- _Exercise brief_: Give back each line of the listing below that contains the string "STATE".

- _Material for this task_:
==========

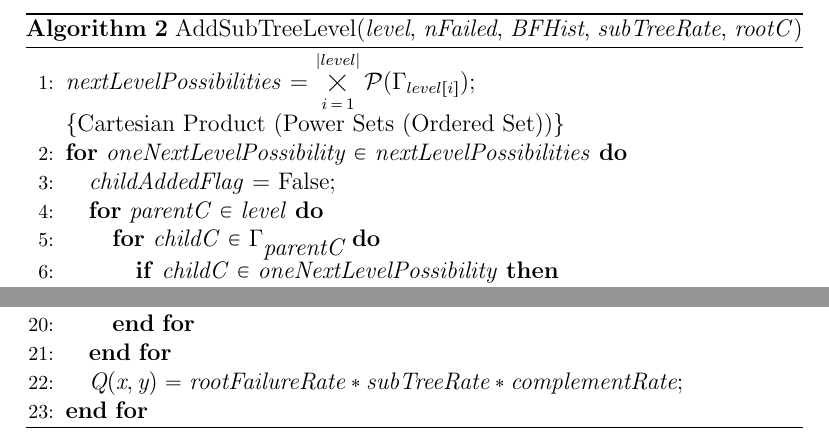
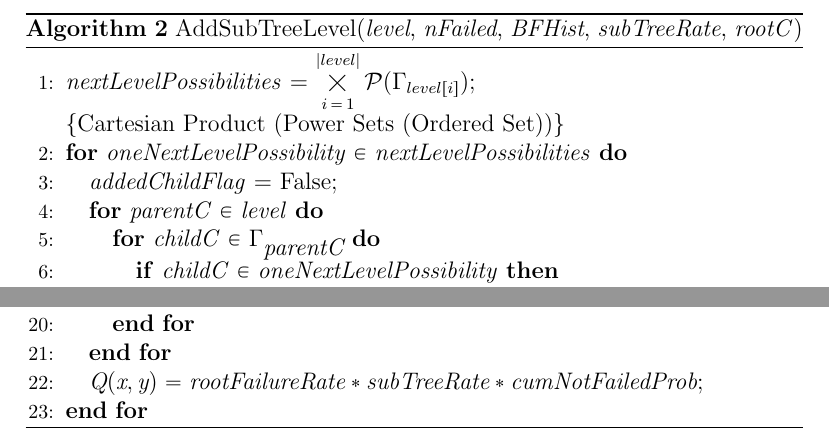
Before and after one commit to soulcyon/decaf_latex, a LaTeX document (initial.tex): two parts of pages 2 and 3 of 3, joined at a grey line, cut so that both start at the same text. Compiled offline with pdfLaTeX.

Commit message:
Minor errors fixed

```diff
--- a/initial.tex
+++ b/initial.tex
@@ -38,7 +38,7 @@
 \STATE \VARNAME{nextLevelPossibilities} = $\bigtimes\limits_{i\,=\,1}^{|level|}\mathcal{P}(\Gamma_{level[i]});$
 \\ \COMMENT{Cartesian Product (Power Sets (Ordered Set))}
   \FOR{\VARNAME{oneNextLevelPossibility} $\in$ \VARNAME{nextLevelPossibilities}}
-    \STATE \VARNAME{childAddedFlag} = False;
+    \STATE \VARNAME{addedChildFlag} = False;
     \FOR{\VARNAME{parentC} $\in$ \VARNAME{level}}
       \FOR{\VARNAME{childC} $\in$ $\Gamma_{\VARNAME{parentC}}$}
           \IF{\VARNAME{childC} $\in$ \VARNAME{oneNextLevelPossibility}}
@@ -96,7 +96,7 @@
       \ENDIF
     \ENDFOR
   \ENDFOR
-  \STATE $\VARNAME{Q}(\VARNAME{x},\VARNAME{y}) = \VARNAME{rootFailureRate} * \VARNAME{subTreeRate} * \VARNAME{complementRate};$
+  \STATE $\VARNAME{Q}(\VARNAME{x},\VARNAME{y}) = \VARNAME{rootFailureRate} * \VARNAME{subTreeRate} * \VARNAME{cumNotFailedProb};$
 \ENDFOR
 \end{algorithmic}
 \end{algorithm}
```
Also changed, not shown: initial.tex (4 more changed lines).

==========

- _Output of the exercise_:
 \STATE \VARNAME{nextLevelPossibilities} = $\bigtimes\limits_{i\,=\,1}^{|level|}\mathcal{P}(\Gamma_{level[i]});$
-    \STATE \VARNAME{childAddedFlag} = False;
+    \STATE \VARNAME{addedChildFlag} = False;
-  \STATE $\VARNAME{Q}(\VARNAME{x},\VARNAME{y}) = \VARNAME{rootFailureRate} * \VARNAME{subTreeRate} * \VARNAME{complementRate};$
+  \STATE $\VARNAME{Q}(\VARNAME{x},\VARNAME{y}) = \VARNAME{rootFailureRate} * \VARNAME{subTreeRate} * \VARNAME{cumNotFailedProb};$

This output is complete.